9 Camping Tips for the Festival NewbieArticle by: Andrew Goodwin
Thu April 21, 2016 | 00:00 AM
Let's face it: There's always someone in your friend group at a festival who's never camped before. Don't be ashamed if that fest camping newbie is you! Luckily, all it takes is a bit of practice and some insider knowledge. Below, we bestow upon you some of our very own camping intel for all the newbies out there. Pair our tips with our guide to festival camping landgrabs, and you'll be a camping pro in no time.
Find a Reliable, Sturdy Tent
Photo courtesy of Exit Fest
Tent prices are at an all-time low these days – but that doesn't mean cheap tents are the way to go. In fact, cheap tents often increase festival waste; lazy festival-goers leave these low-investment tents behind when they vacate festival grounds and they wind up in the trash. It's a better use of your money to get a sturdy and reliable tent that will last you many summers of festival adventures, and beyond.
Try a Hammock!
Photo courtesy of Electric Forest
Whether you’re camping solo or with a group, hammocks are easy, efficient and super cozy. All you need is a couple of trees and voila! You’re all set up. There really is nothing better than being wrapped up in your own little cocoon and gently swaying back and forth to help put you to sleep. We recommend splurging the few extra dollars to get the mosquito/bug net, which can make a huge difference depending on where you’re camping.
Cook for a King
Photo by Andrew Jorgensen
Just because you’re camping, doesn’t mean you need to scavenge for food or eat out of cans of corn to survive. Get yourself a compact propane camping stove and few utensils and you can cook yourself a feast whenever you want. It’s best to get foods that don’t perish quickly and can be stored in a cooler easily. Be sure to discard of food properly (and lock it away from inquisitive wildlife).
Bring Plenty of Water!
Photo by Alexander/Flickr Creative Commons
One rule of thumb: No matter how much water you originally think you need to bring, double it. You can never have enough water, especially while you’re out partying at a festival and walking around in the hot sun all day. You should have at LEAST a gallon per person, per day. Maybe add another gallon to cover your drinking, cooking and cleaning.
Make Yourself a Shady Grove
Photo by Daniel Zetterstrom
Unless you’re camping in a lush jungle with banana trees fanned out over you, come prepared to make your own shade. Many festivals have campsites that are exposed to the sun in brutally hot climates, so bring a pop-up tent or tarp to help create a nice place to cool off and relax back at your site is crucial.
Light It Up
Photo by Adam Zareczny
It gets dark when you’re out in the middle of nowhere; bring some light. A good flashlight is best, but a lantern or battery-powered headlamps can really brighten up your site, help prevent injury and allow you to actually see what you’re doing.
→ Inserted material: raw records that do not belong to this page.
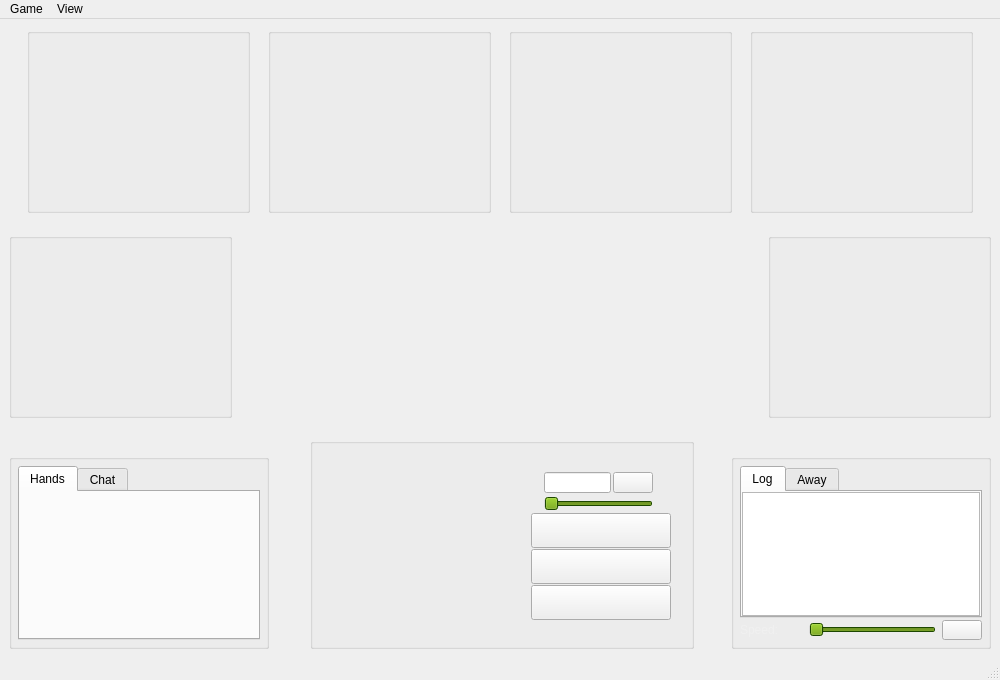
Before: the Qt Designer form src/gui/qt/mainwindow.ui in pokerth/pokerth, drawn with Qt 5.
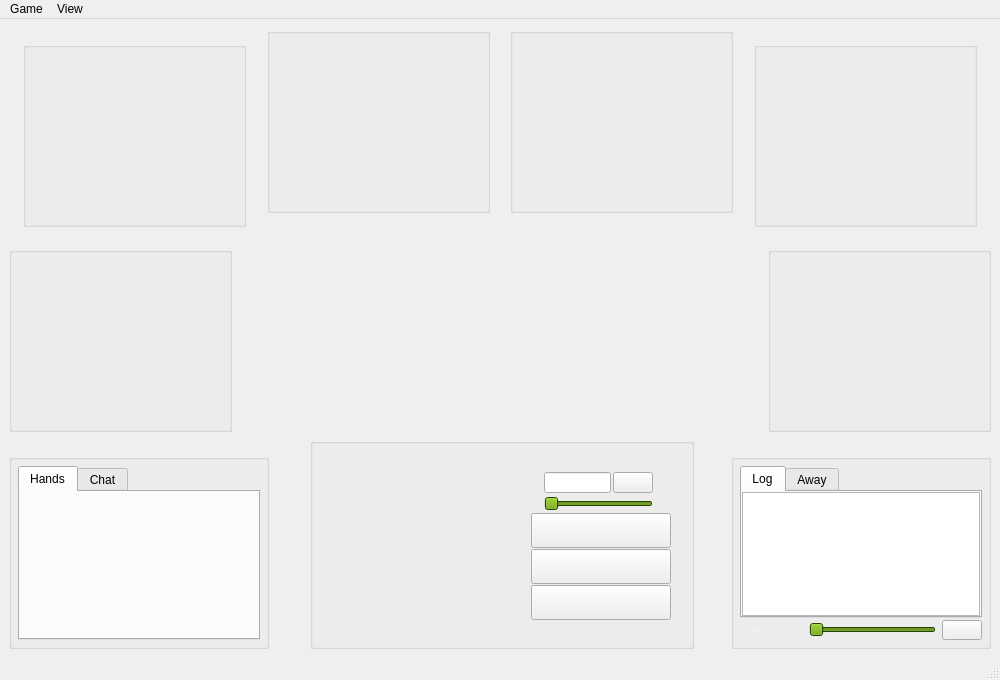
After: the same form once the commit is applied. Icons and pictures are not drawn. Custom widgets are drawn as their Qt base class.

What changed in the file:
```diff
--- a/src/gui/qt/mainwindow.ui
+++ b/src/gui/qt/mainwindow.ui
@@ -25,24 +25,9 @@
    <string>PokerTH 0.6-beta - The Open-Source Texas Holdem Engine</string>
   </property>
   <widget class="QWidget" name="centralwidget" >
-   <layout class="QGridLayout" >
-    <item row="0" column="0" >
+   <layout class="QVBoxLayout" >
+    <item>
      <layout class="QHBoxLayout" >
-      <property name="spacing" >
-       <number>0</number>
-      </property>
-      <property name="leftMargin" >
-       <number>0</number>
-      </property>
-      <property name="topMargin" >
-       <number>0</number>
-      </property>
-      <property name="rightMargin" >
-       <number>0</number>
-      </property>
-      <property name="bottomMargin" >
-       <number>0</number>
-      </property>
       <item>
        <spacer>
         <property name="orientation" >
@@ -52,6 +37,21 @@
          <size>
           <width>40</width>
           <height>20</height>
+         </size>
+        </property>
+       </spacer>
+      </item>
+      <item>
+       <layout class="QVBoxLayout" >
+        <item>
+         <spacer>
+          <property name="orientation" >
+           <enum>Qt::Vertical</enum>
+          </property>
+          <property name="sizeHint" >
+           <size>
+            <width>221</width>
+            <height>36</height>
          </size>
         </property>
        </spacer>
@@ -267,8 +267,26 @@
       <item>
        <spacer>
         <property name="orientation" >
+           <enum>Qt::Vertical</enum>
+          </property>
+          <property name="sizeHint" >
+           <size>
+            <width>221</width>
+            <height>36</height>
+           </size>
+          </property>
+         </spacer>
+        </item>
+       </layout>
+      </item>
+      <item>
+       <spacer>
+        <property name="orientation" >
          <enum>Qt::Horizontal</enum>
         </property>
+        <property name="sizeType" >
+         <enum>QSizePolicy::Expanding</enum>
+        </property>
         <property name="sizeHint" >
          <size>
           <width>40</width>
@@ -277,6 +295,8 @@
         </property>
        </spacer>
       </item>
+      <item>
+       <layout class="QVBoxLayout" >
       <item>
        <widget class="QGroupBox" name="groupBox3" >
         <property name="minimumSize" >
@@ -492,6 +512,21 @@
       <item>
        <spacer>
         <property name="orientation" >
+           <enum>Qt::Vertical</enum>
+          </property>
+          <property name="sizeHint" >
+           <size>
+            <width>151</width>
+            <height>90</height>
+           </size>
+          </property>
+         </spacer>
+        </item>
+       </layout>
+      </item>
+      <item>
+       <spacer>
+        <property name="orientation" >
          <enum>Qt::Horizontal</enum>
         </property>
         <property name="sizeHint" >
@@ -502,6 +537,8 @@
         </property>
        </spacer>
       </item>
+      <item>
+       <layout class="QVBoxLayout" >
       <item>
        <widget class="QGroupBox" name="groupBox4" >
         <property name="minimumSize" >
@@ -717,12 +754,42 @@
       <item>
        <spacer>
         <property name="orientation" >
+           <enum>Qt::Vertical</enum>
+          </property>
+          <property name="sizeHint" >
+           <size>
+            <width>21</width>
+            <height>81</height>
+           </size>
+          </property>
+         </spacer>
+        </item>
+       </layout>
+      </item>
+      <item>
+       <spacer>
+        <property name="orientation" >
          <enum>Qt::Horizontal</enum>
         </property>
         <property name="sizeHint" >
          <size>
           <width>40</width>
           <height>20</height>
+         </size>
+        </property>
+       </spacer>
+      </item>
+      <item>
+       <layout class="QVBoxLayout" >
+        <item>
+         <spacer>
+          <property name="orientation" >
+           <enum>Qt::Vertical</enum>
+          </property>
+          <property name="sizeHint" >
+           <size>
+            <width>20</width>
+            <height>40</height>
          </size>
         </property>
        </spacer>
@@ -942,6 +1009,21 @@
       <item>
        <spacer>
         <property name="orientation" >
+           <enum>Qt::Vertical</enum>
+          </property>
+          <property name="sizeHint" >
+           <size>
+            <width>20</width>
+            <height>40</height>
+           </size>
+          </property>
+         </spacer>
+        </item>
+       </layout>
+      </item>
+      <item>
+       <spacer>
+        <property name="orientation" >
          <enum>Qt::Horizontal</enum>
         </property>
         <property name="sizeHint" >
@@ -954,20 +1036,7 @@
       </item>
      </layout>
     </item>
-    <item row="1" column="0" >
-     <spacer>
-      <property name="orientation" >
-       <enum>Qt::Vertical</enum>
-      </property>
-      <property name="sizeHint" >
-       <size>
-        <width>982</width>
-        <height>16</height>
-       </size>
-      </property>
-     </spacer>
-    </item>
-    <item row="2" column="0" >
+    <item>
      <layout class="QHBoxLayout" >
       <property name="spacing" >
        <number>0</number>
@@ -1830,20 +1899,7 @@
       </item>
      </layout>
     </item>
-    <item row="3" column="0" >
-     <spacer>
-      <property name="orientation" >
-       <enum>Qt::Vertical</enum>
-      </property>
-      <property name="sizeHint" >
-       <size>
-        <width>982</width>
-        <height>16</height>
-       </size>
-      </property>
-     </spacer>
-    </item>
-    <item row="4" column="0" >
+    <item>
      <layout class="QHBoxLayout" >
       <property name="spacing" >
        <number>0</number>
@@ -2032,6 +2088,21 @@
        </spacer>
       </item>
       <item>
+       <layout class="QVBoxLayout" >
+        <item>
+         <spacer>
+          <property name="orientation" >
+           <enum>Qt::Vertical</enum>
+          </property>
+          <property name="sizeHint" >
+           <size>
+            <width>321</width>
+            <height>20</height>
+           </size>
+          </property>
+         </spacer>
+        </item>
+        <item>
        <widget class="QGroupBox" name="groupBox0" >
         <property name="enabled" >
          <bool>true</bool>
@@ -2632,6 +2703,8 @@
          </item>
         </layout>
        </widget>
+        </item>
+       </layout>
       </item>
       <item>
        <spacer>
```
Lines whose indentation alone changed are shown as unchanged.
Photo by Daniel Zetterstrom
You don’t want to have your set-up so decked out that you forget to go explore the music, but it's always nice to have your campsite nicely decorated to create a relaxing atmosphere for you and your friends. After all, a good environment can make a world of difference in your attitude and overall enjoyment, so whip out those tiki torches, tapestries and LED palm trees to create your own humble abode.
Gear Up for Rain
Photo by Peter Burgess/Flickr CC
We all have accurate forecasts in the palms of our hands (hello, weather apps), so it’s always a good idea to come prepared. If there's rain on the horizon, a tarp, rain jacket and rain boots are wise investments and will be your favorite purchases if the weather decides to turn on you. Be sure to have additional dry clothing on hand – but you can always dry out your damp clothes by the fire (if fires are allowed!)
Photo by Spanky New/Flickr Creative Commons
We all love being outdoors and camping at festivals in amazing locations, so please clean up your trash! We all want to make our festivals greener and cleaner for everyone involved; that all starts with individuals being conscious of their impact on campsites and making the smallest efforts to recycle, prevent extra waste and respect Mother Earth as much as possible.